Dr. Nancy Struna’s research and teaching focus on cultural production, agency and power, and constructions of race, class, gender, and sexuality in both early and contemporary Americans’ experiences. She is currently working on a book entitled Transforming the Ordinary: Taverns, Cultural Identity, and the Construction of Citizenship in Baltimore, Maryland, 1750-1820, which explores the material realities and ideological formations that ordinary people in the course and relations of everyday life experienced and negotiated in one of the most ordinary of early American institutions, taverns. She is also the author of People of Prowess: Sport, Leisure, and Labor in Early Anglo-America and has served as the American Studies Department Chair since 2006.


Erin Zerhusenerin-zerhusen
MLIS Program Coordinator
University of Maryland
College of Information Studies 
4121F Hornbake South
College Park, MD 20742
(301) 405-1024
ezerhus@umd.edu

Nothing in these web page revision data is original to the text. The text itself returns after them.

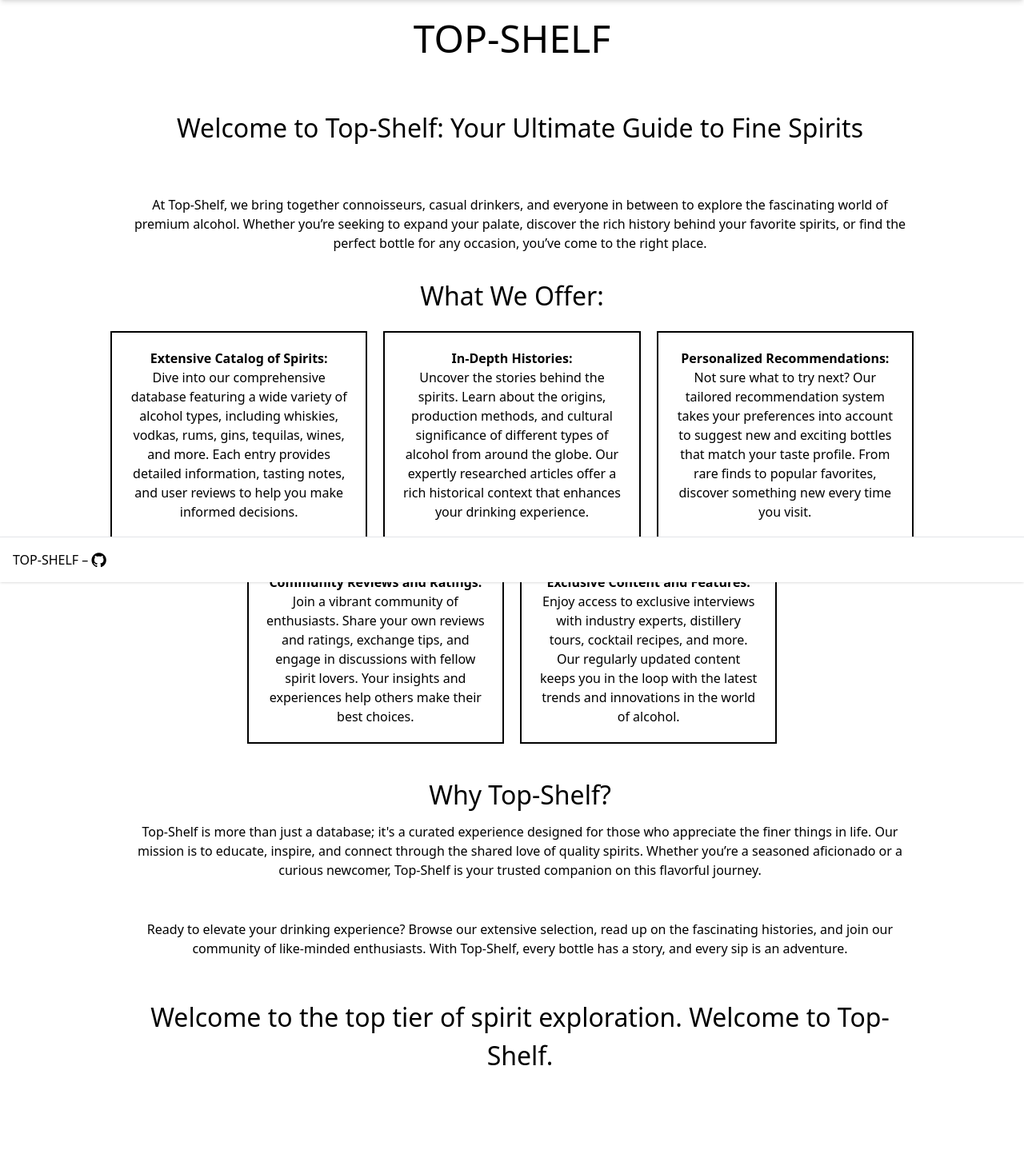
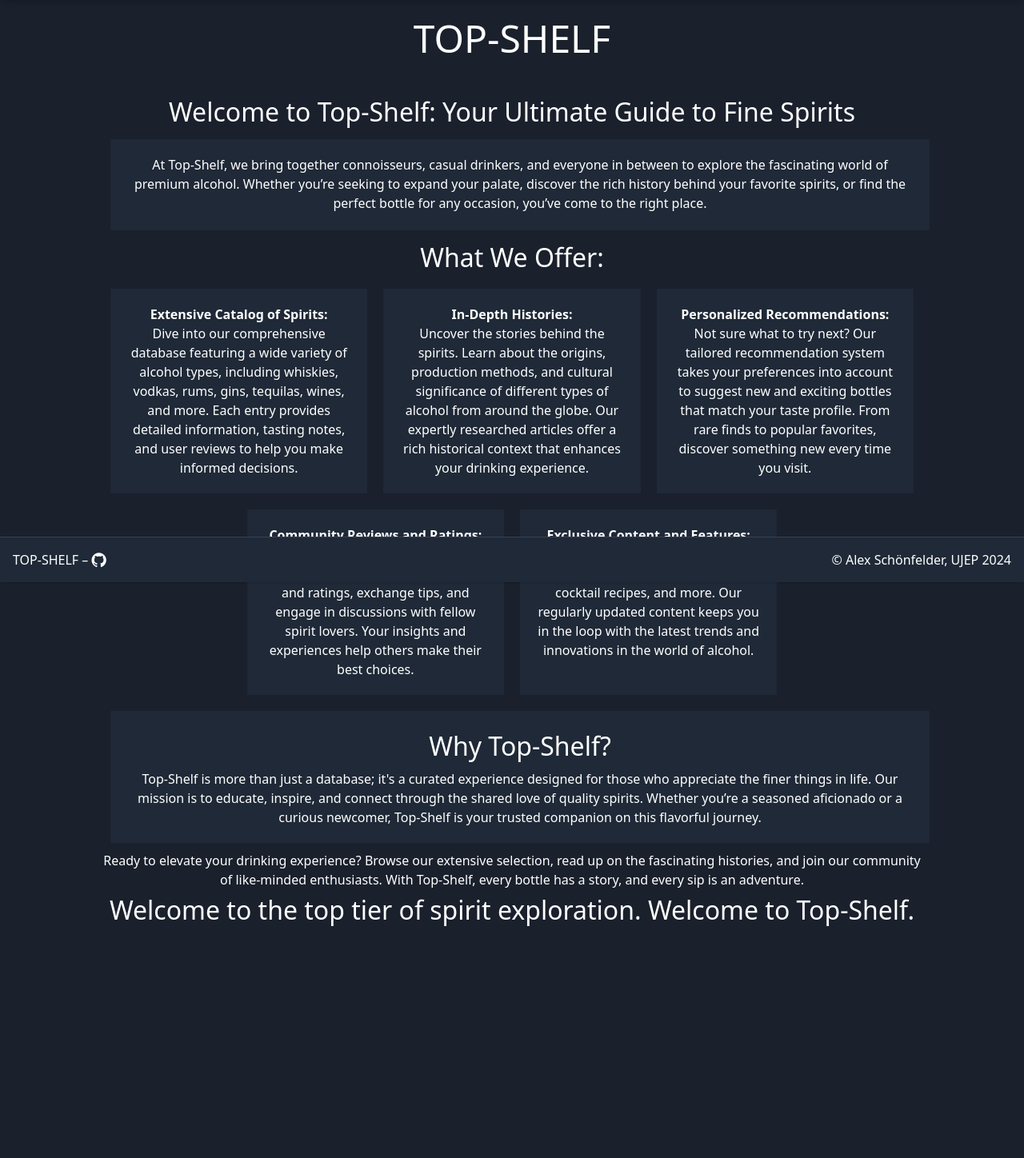
Before and after one commit to Bumross/PRI-project, a PHP site: page / in a window 1280 px wide. Shown: the part 72-1520 px from the top of the page at 80% size. After the commit the page ends 1230 px from the top, so only its background shows below. Run offline with PHP 8.4, Linux system fonts and the light colour scheme; some libraries are stand-ins or nearby versions.

Commit message:
color pallete

```diff
--- a/www/html/index.php
+++ b/www/html/index.php
@@ -13,7 +13,12 @@ require INC . '/nav.php';
   h2 {
     font-size: 2em;
     text-align: center;
-    margin-bottom: 10px;
+    margin-bottom: 5px;
+  }
+  h3 {
+    font-size: 1em;
+    text-align: center;
+    margin-bottom: 2px;
   }
   .text-box {
     padding: 20px;
@@ -21,19 +26,27 @@ require INC . '/nav.php';
     text-align: center;
     width: 100%;
     box-sizing: border-box;
+    background-color: #1f2937; /* Darker background color */
+    color: #ffffff; /* Lighter text color */
   }
   .content-box {
-    border: 2px solid #000;
+    border: 2px solid #000; /* Keep the border for normal boxes */
     padding: 20px;
     margin: 10px;
     width: calc(33.333% - 20px);
     text-align: center;
-    transition: transform 0.3s, font-size 0.3s, box-shadow 0.3s;
+    transition: transform 0.3s, font-size 0.3s, box-shadow 0.3s; /* Removed transition for background-color */
+    box-sizing: border-box;
+    background-color: #1f2937;
+    border: none;
   }
   .content-box:hover {
     transform: scale(1.05);
     font-size: 1.1em;
     box-shadow: 0 4px 8px rgba(0, 0, 0, 0.2);
+    border: none; /* Remove border on hover */
+     /* Darker background color on hover */
+    background-color: #374151;
   }
   .grid-container {
     display: flex;
@@ -48,12 +61,10 @@ require INC . '/nav.php';
     <?= TITLE ?>
   </h1>
 
-  <div class="text-box">
     <h2>Welcome to Top-Shelf: Your Ultimate Guide to Fine Spirits</h2>
-  </div>
 
   <div class="text-box">
-    <p>At Top-Shelf, we bring together connoisseurs, casual drinkers, and everyone in between to explore the fascinating world of premium alcohol. Whether you’re seeking to expand your palate, discover the rich history behind your favorite spirits, or find the perfect bottle for any occasion, you’ve come to the right place.</p>
+    <h3>At Top-Shelf, we bring together connoisseurs, casual drinkers, and everyone in between to explore the fascinating world of premium alcohol. Whether you’re seeking to expand your palate, discover the rich history behind your favorite spirits, or find the perfect bottle for any occasion, you’ve come to the right place.</h3>
   </div>
 
   <h2>What We Offer:</h2>
@@ -89,13 +100,10 @@ require INC . '/nav.php';
     <p>Top-Shelf is more than just a database; it's a curated experience designed for those who appreciate the finer things in life. Our mission is to educate, inspire, and connect through the shared love of quality spirits. Whether you’re a seasoned aficionado or a curious newcomer, Top-Shelf is your trusted companion on this flavorful journey.</p>
   </div>
 
-  <div class="text-box">
-    <p>Ready to elevate your drinking experience? Browse our extensive selection, read up on the fascinating histories, and join our community of like-minded enthusiasts. With Top-Shelf, every bottle has a story, and every sip is an adventure.</p>
-  </div>
 
-  <div class="text-box">
+    <h3>Ready to elevate your drinking experience? Browse our extensive selection, read up on the fascinating histories, and join our community of like-minded enthusiasts. With Top-Shelf, every bottle has a story, and every sip is an adventure.</h3>
+
     <h2>Welcome to the top tier of spirit exploration. Welcome to Top-Shelf.</h2>
-  </div>
 </main>
 
 <?php require INC . '/html-end.php'; ?>
--- a/www/html/posts.php
+++ b/www/html/posts.php
@@ -10,7 +10,7 @@ require INC . '/db.php';
 
 <div class="bg-zinc-50 flex justify-center">
     <ol class="fa-ul">
-        <?php foreach (xmlFileList(DRINKS) as $basename) { ?>
+        <?php foreach (xmlFileList(POSTS) as $basename) { ?>
             <li>
                 <i class="fa fa-li fa-glass"></i>
                 <a class="hover:underline" href="?drink=<?= $basename ?>">
--- a/www/include/db.php
+++ b/www/include/db.php
@@ -2,7 +2,7 @@
 // Database functions
 
 // global connect to db
-$_db_ = mysqli_connect("database", "admin", "password") or die;
+$_db_ = mysqli_connect("database", "admin", "heslo") or die;
 
 // database query
 function dbQuery(string $query): bool|mysqli_result
--- a/www/include/html-begin.php
+++ b/www/include/html-begin.php
@@ -12,6 +12,8 @@
     </title>
     <style>
         body {
+            background-color: #1a202c; /* Darker background color */
+            color: #ffffff; /* Lighter text color */
             display: flex;
             flex-direction: column;
             align-items: center;
--- a/www/include/html-end.php
+++ b/www/include/html-end.php
@@ -1,11 +1,7 @@
-<footer class="fixed bottom-0 z-20 w-full p-4 bg-white border-t border-gray-200 shadow">
-    <?= TITLE ?>
-    –
-    <a class="fa fa-github fa-lg" href="https://github.com/Bumross/PRI-project"
-        target="_source">
-    </a>
+<footer class="fixed bottom-0 z-20 w-full p-4 bg-gray-800 border-t border-gray-700 shadow flex justify-between items-center">
+    <span><?= TITLE ?> – <a class="fa fa-github fa-lg text-white" href="https://github.com/Bumross/PRI-project" target="_source"></a></span>
+    <span>© Alex Schönfelder, UJEP 2024</span>
 </footer>
 
 </body>
-
 </html>
```
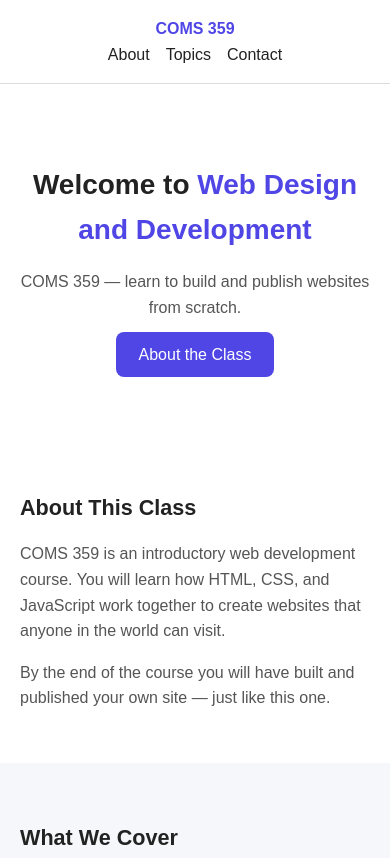
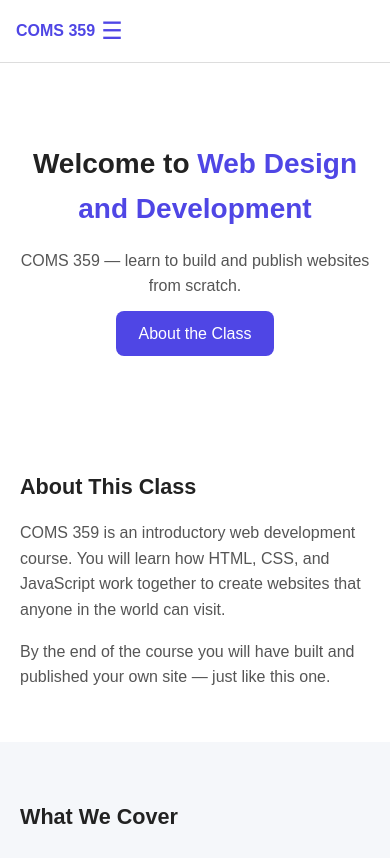
Before and after one commit to nianorris/coms-359, a plain HTML site: page index.html in a window 390 px wide. Shown: the top 858 px of the page. Drawn offline with Linux system fonts and the light colour scheme.

Commit message:
more stuff

```diff
--- a/css/style.css
+++ b/css/style.css
@@ -155,17 +155,51 @@ footer {
   font-size: 0.875rem;
 }
 
+/* Hamburger button — hidden on desktop */
+.menu-toggle {
+  display: none;
+  background: none;
+  border: none;
+  font-size: 1.5rem;
+  cursor: pointer;
+  color: #4f46e5;
+}
+
 /* Mobile */
 @media (max-width: 600px) {
   header {
-    flex-direction: column;
-    gap: 0.75rem;
     padding: 1rem;
-    text-align: center;
   }
 
+  nav {
+    display: flex;
+    align-items: center;
+    justify-content: space-between;
+    flex-wrap: wrap;
+  }
+
+  .menu-toggle {
+    display: block;
+  }
+
+  /* Nav links hidden by default on mobile */
   nav ul {
-    gap: 1rem;
+    display: none;
+    flex-direction: column;
+    width: 100%;
+    gap: 0;
+    margin-top: 0.5rem;
+  }
+
+  /* Shown when menu is open */
+  nav ul.open {
+    display: flex;
+  }
+
+  nav ul li a {
+    display: block;
+    padding: 0.6rem 0;
+    border-top: 1px solid #eee;
   }
 
   h1 { font-size: 1.75rem; }
--- a/index.html
+++ b/index.html
@@ -12,7 +12,8 @@
   <header>
     <nav>
       <span class="logo">COMS 359</span>
-      <ul>
+      <button class="menu-toggle" onclick="toggleMenu()">&#9776;</button>
+      <ul id="nav-links">
         <li><a href="#about">About</a></li>
         <li><a href="#topics">Topics</a></li>
         <li><a href="#contact">Contact</a></li>
--- a/js/script.js
+++ b/js/script.js
@@ -1,3 +1,8 @@
+// Open and close the mobile nav menu
+function toggleMenu() {
+  document.getElementById("nav-links").classList.toggle("open");
+}
+
 // Handle the contact form submission
 function handleSubmit(event) {
   event.preventDefault(); // Stop the page from reloading
```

Erin Zerhusen is the Program Coordinator for the Master of Library and Information Science program at the University of Maryland’s iSchool. Erin graduated with her Master of Library Science degree from the University of Maryland with two specializations: Curation and Manager of Digital Assets and Information and Diverse Populations. After graduating with her MLS Erin worked as an Acquisitions Specialist for congressional content at ProQuest before returning to the University of Maryland in June of 2016.